*** Begin section ***

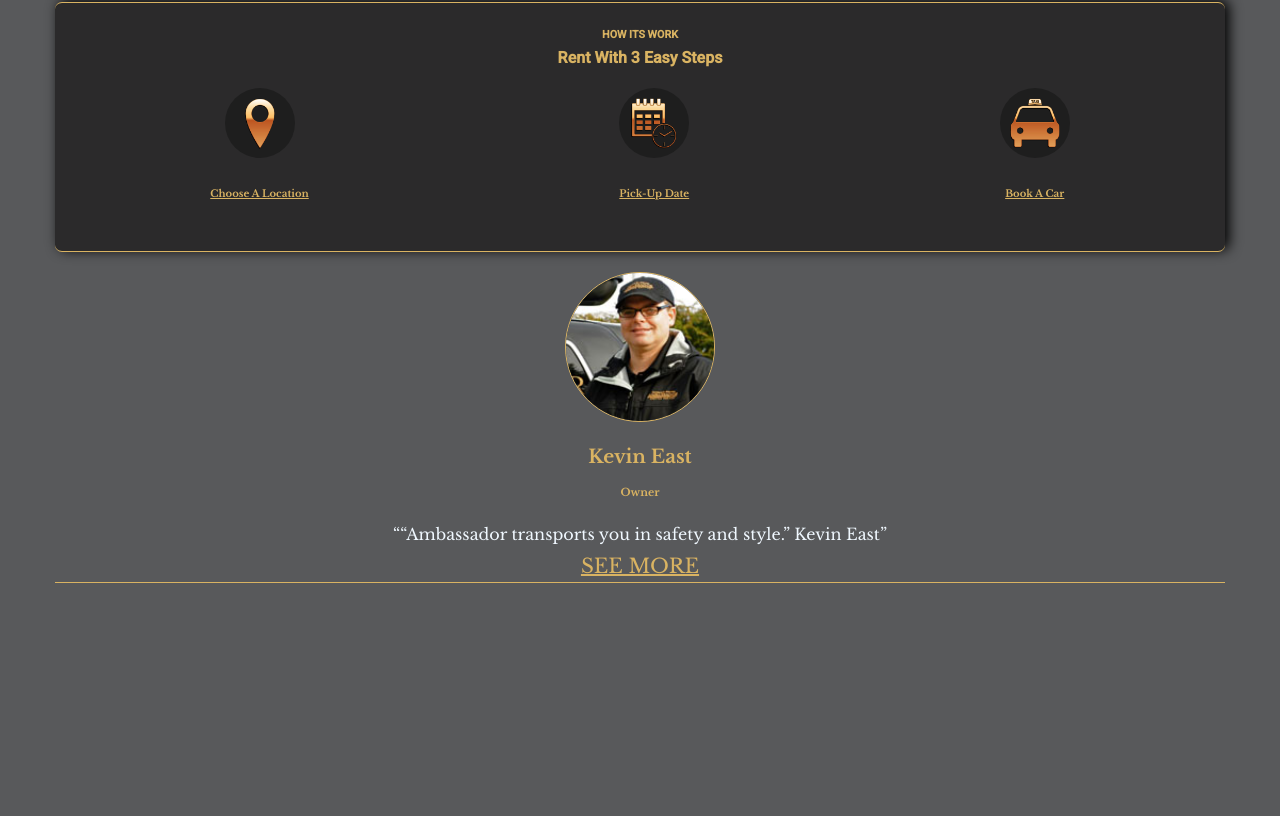
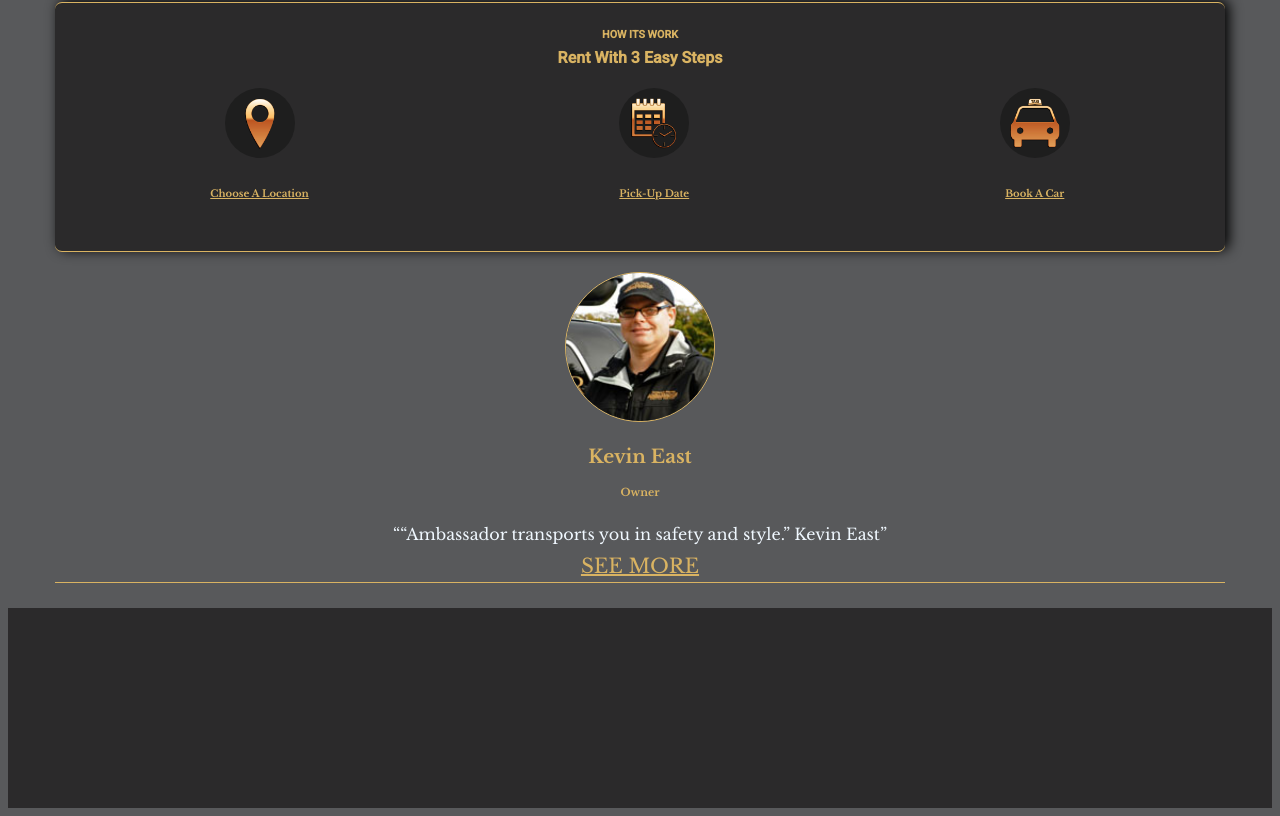
Before and after one commit to fahmida1993/project, a plain HTML site: page index.html in a window 1280 px wide. Shown: the part 1111-1927 px from the top of the page. Before the commit the page ends 1709 px from the top, so only its background shows below. Drawn offline with nearby package versions, Linux system fonts and the light colour scheme.

Commit message:
Add footer section

```diff
--- a/index.html
+++ b/index.html
@@ -137,6 +137,12 @@
         </section>
     </main>
 
+    <!-- FOOTER SECTION START -->
+
+    <footer>
+
+    </footer>
+
 </body>
 
 </html>
--- a/style.css
+++ b/style.css
@@ -238,6 +238,17 @@ nav ul li a {
     margin-top: 3px;
 }
 
+/* FOOTER SECTION CSS */
+
+footer{
+  width: 100%;
+  height: 200px;
+  display: flex;
+  text-align: center;
+  background-color: #2b2a2b;
+  margin-top: 50px;
+}
+
 
 
 
```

*** End section ***

◆ **EXERCISE INSTRUCTIONS**
Tell how many lines above include "html", and add no other text.

◆ **PROBLEM SOLUTION**
4